“Stumbling Block” in Memory of Nazi Victims
Freie Universität Commemorates Former, Murdered Inhabitants of Buildings Now Belonging to the University
№ 233/2010 from Jul 13, 2010
In memory of victims of National Socialism, a “stumbling block” will be laid in front of a villa in Dahlem, at Rheinbabenallee 49, on Friday, July 16, 2010. Emil Milch, a textile businessman, lived in the villa until his deportation to the Sachsenhausen concentration camp. On March 20, 1945, he was murdered in Sachsenhausen. Freie Universität acquired the building in the 1970s. Today it is the seat of the university’s Center for French Studies and Center for Italian Studies.
At the beginning of July, another “stumbling block” was laid in front of the villa at Hittorfstrasse 16, where the Czech clothing manufacturer Bernhard Einzig lived until 1942. In the early 1940s he and his wife hid in their villa from the Nazis. When Einzig was trying to escape to Switzerland, he was arrested and murdered in the Theresienstadt concentration camp. His wife Eugenie and a friend of the family were able to escape. Hittorfstrasse 16 currently houses Dahlem Research School of Freie Universität.
The memorial stones are made of brass by the artist Gunter Demnig and set into sidewalks in front of the homes of victims of National Socialism. Thus far, these “stumbling blocks” have been laid in more than 500 locations in Europe.
Time and Place:
- Friday, July 16, 2010, 5 p.m.
- Entrance area of the Center for French Studies, Freie Universität, Rheinbabenallee 49, 14199 Berlin

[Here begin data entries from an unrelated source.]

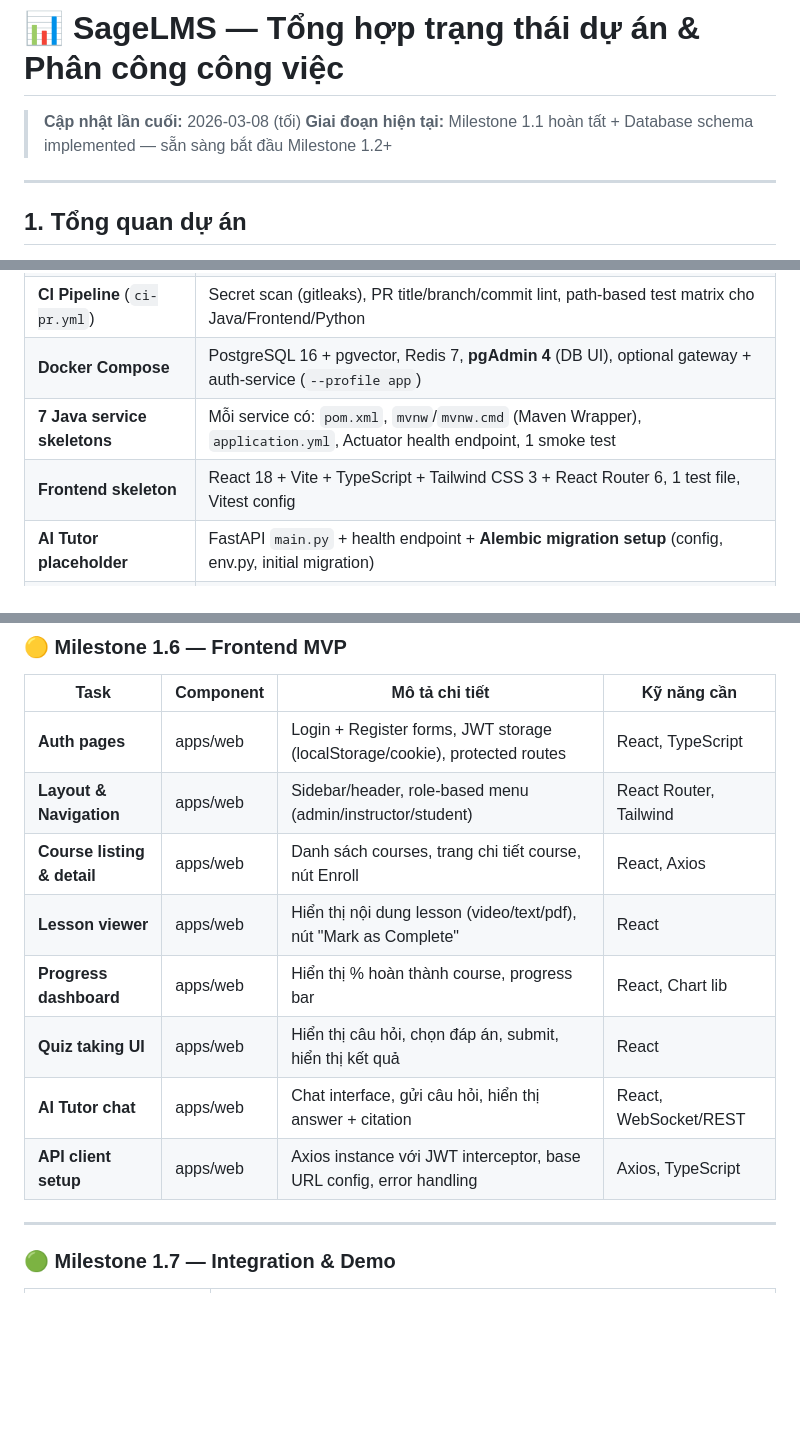
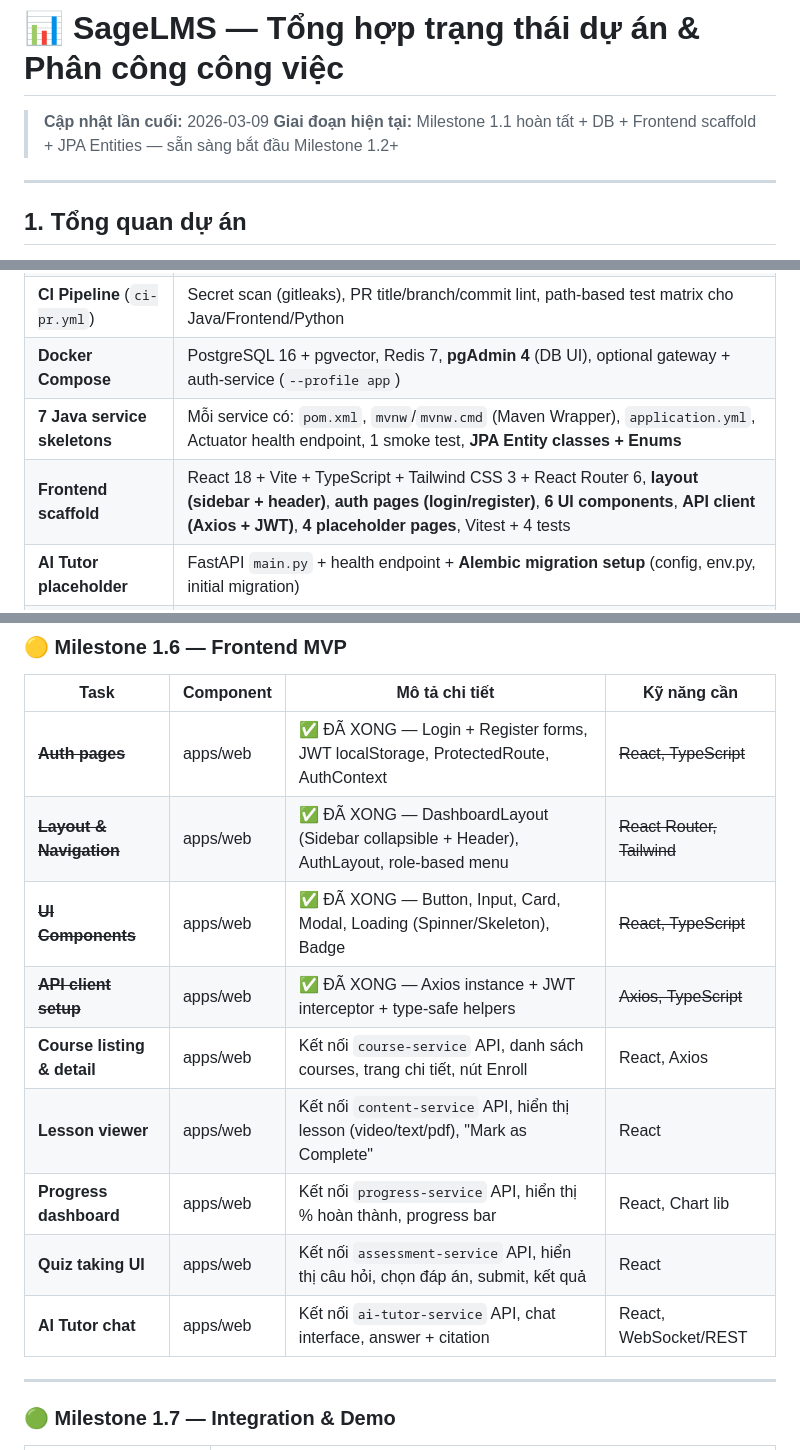
Before and after one commit to daithang59/sagelms, a Markdown page: docs/project-status.md, 3 parts joined by grey strips. Rendered like a GitHub page; blank space fills up the shorter version.

```diff
--- a/docs/project-status.md
+++ b/docs/project-status.md
@@ -1,7 +1,7 @@
 # 📊 SageLMS — Tổng hợp trạng thái dự án & Phân công công việc
 
-> **Cập nhật lần cuối:** 2026-03-08 (tối)
-> **Giai đoạn hiện tại:** Milestone 1.1 hoàn tất + Database schema implemented — sẵn sàng bắt đầu Milestone 1.2+
+> **Cập nhật lần cuối:** 2026-03-09
+> **Giai đoạn hiện tại:** Milestone 1.1 hoàn tất + DB + Frontend scaffold + JPA Entities — sẵn sàng bắt đầu Milestone 1.2+
 
 ---
 
@@ -132,8 +132,8 @@ sagelms/
 | **Governance kit** | `.github/`: CI workflow, PR template, issue templates, CODEOWNERS, dependabot |
 | **CI Pipeline** (`ci-pr.yml`) | Secret scan (gitleaks), PR title/branch/commit lint, path-based test matrix cho Java/Frontend/Python |
 | **Docker Compose** | PostgreSQL 16 + pgvector, Redis 7, **pgAdmin 4** (DB UI), optional gateway + auth-service (`--profile app`) |
-| **7 Java service skeletons** | Mỗi service có: `pom.xml`, `mvnw`/`mvnw.cmd` (Maven Wrapper), `application.yml`, Actuator health endpoint, 1 smoke test |
-| **Frontend skeleton** | React 18 + Vite + TypeScript + Tailwind CSS 3 + React Router 6, 1 test file, Vitest config |
+| **7 Java service skeletons** | Mỗi service có: `pom.xml`, `mvnw`/`mvnw.cmd` (Maven Wrapper), `application.yml`, Actuator health endpoint, 1 smoke test, **JPA Entity classes + Enums** |
+| **Frontend scaffold** | React 18 + Vite + TypeScript + Tailwind CSS 3 + React Router 6, **layout (sidebar + header)**, **auth pages (login/register)**, **6 UI components**, **API client (Axios + JWT)**, **4 placeholder pages**, Vitest + 4 tests |
 | **AI Tutor placeholder** | FastAPI `main.py` + health endpoint + **Alembic migration setup** (config, env.py, initial migration) |
 | **OpenAPI contracts** | 7 files YAML reference specs (gateway, auth, course, content, progress, assessment, ai-tutor) |
 | **AsyncAPI contract** | `jobs.yaml` cho async job specs |
@@ -246,14 +272,15 @@ sagelms/
 
 | Task | Component | Mô tả chi tiết | Kỹ năng cần |
 |------|-----------|----------------|------------|
-| **Auth pages** | apps/web | Login + Register forms, JWT storage (localStorage/cookie), protected routes | React, TypeScript |
-| **Layout & Navigation** | apps/web | Sidebar/header, role-based menu (admin/instructor/student) | React Router, Tailwind |
-| **Course listing & detail** | apps/web | Danh sách courses, trang chi tiết course, nút Enroll | React, Axios |
-| **Lesson viewer** | apps/web | Hiển thị nội dung lesson (video/text/pdf), nút "Mark as Complete" | React |
-| **Progress dashboard** | apps/web | Hiển thị % hoàn thành course, progress bar | React, Chart lib |
-| **Quiz taking UI** | apps/web | Hiển thị câu hỏi, chọn đáp án, submit, hiển thị kết quả | React |
-| **AI Tutor chat** | apps/web | Chat interface, gửi câu hỏi, hiển thị answer + citation | React, WebSocket/REST |
-| **API client setup** | apps/web | Axios instance với JWT interceptor, base URL config, error handling | Axios, TypeScript |
+| ~~**Auth pages**~~ | apps/web | ✅ ĐÃ XONG — Login + Register forms, JWT localStorage, ProtectedRoute, AuthContext | ~~React, TypeScript~~ |
+| ~~**Layout & Navigation**~~ | apps/web | ✅ ĐÃ XONG — DashboardLayout (Sidebar collapsible + Header), AuthLayout, role-based menu | ~~React Router, Tailwind~~ |
+| ~~**UI Components**~~ | apps/web | ✅ ĐÃ XONG — Button, Input, Card, Modal, Loading (Spinner/Skeleton), Badge | ~~React, TypeScript~~ |
+| ~~**API client setup**~~ | apps/web | ✅ ĐÃ XONG — Axios instance + JWT interceptor + type-safe helpers | ~~Axios, TypeScript~~ |
+| **Course listing & detail** | apps/web | Kết nối `course-service` API, danh sách courses, trang chi tiết, nút Enroll | React, Axios |
+| **Lesson viewer** | apps/web | Kết nối `content-service` API, hiển thị lesson (video/text/pdf), "Mark as Complete" | React |
+| **Progress dashboard** | apps/web | Kết nối `progress-service` API, hiển thị % hoàn thành, progress bar | React, Chart lib |
+| **Quiz taking UI** | apps/web | Kết nối `assessment-service` API, hiển thị câu hỏi, chọn đáp án, submit, kết quả | React |
+| **AI Tutor chat** | apps/web | Kết nối `ai-tutor-service` API, chat interface, answer + citation | React, WebSocket/REST |
 
 ---
 
```
Also changed, not shown: other parts of docs/project-status.md (+51 -25 lines).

Office of News and Public Affairs, Freie Universität, Email: email@example.com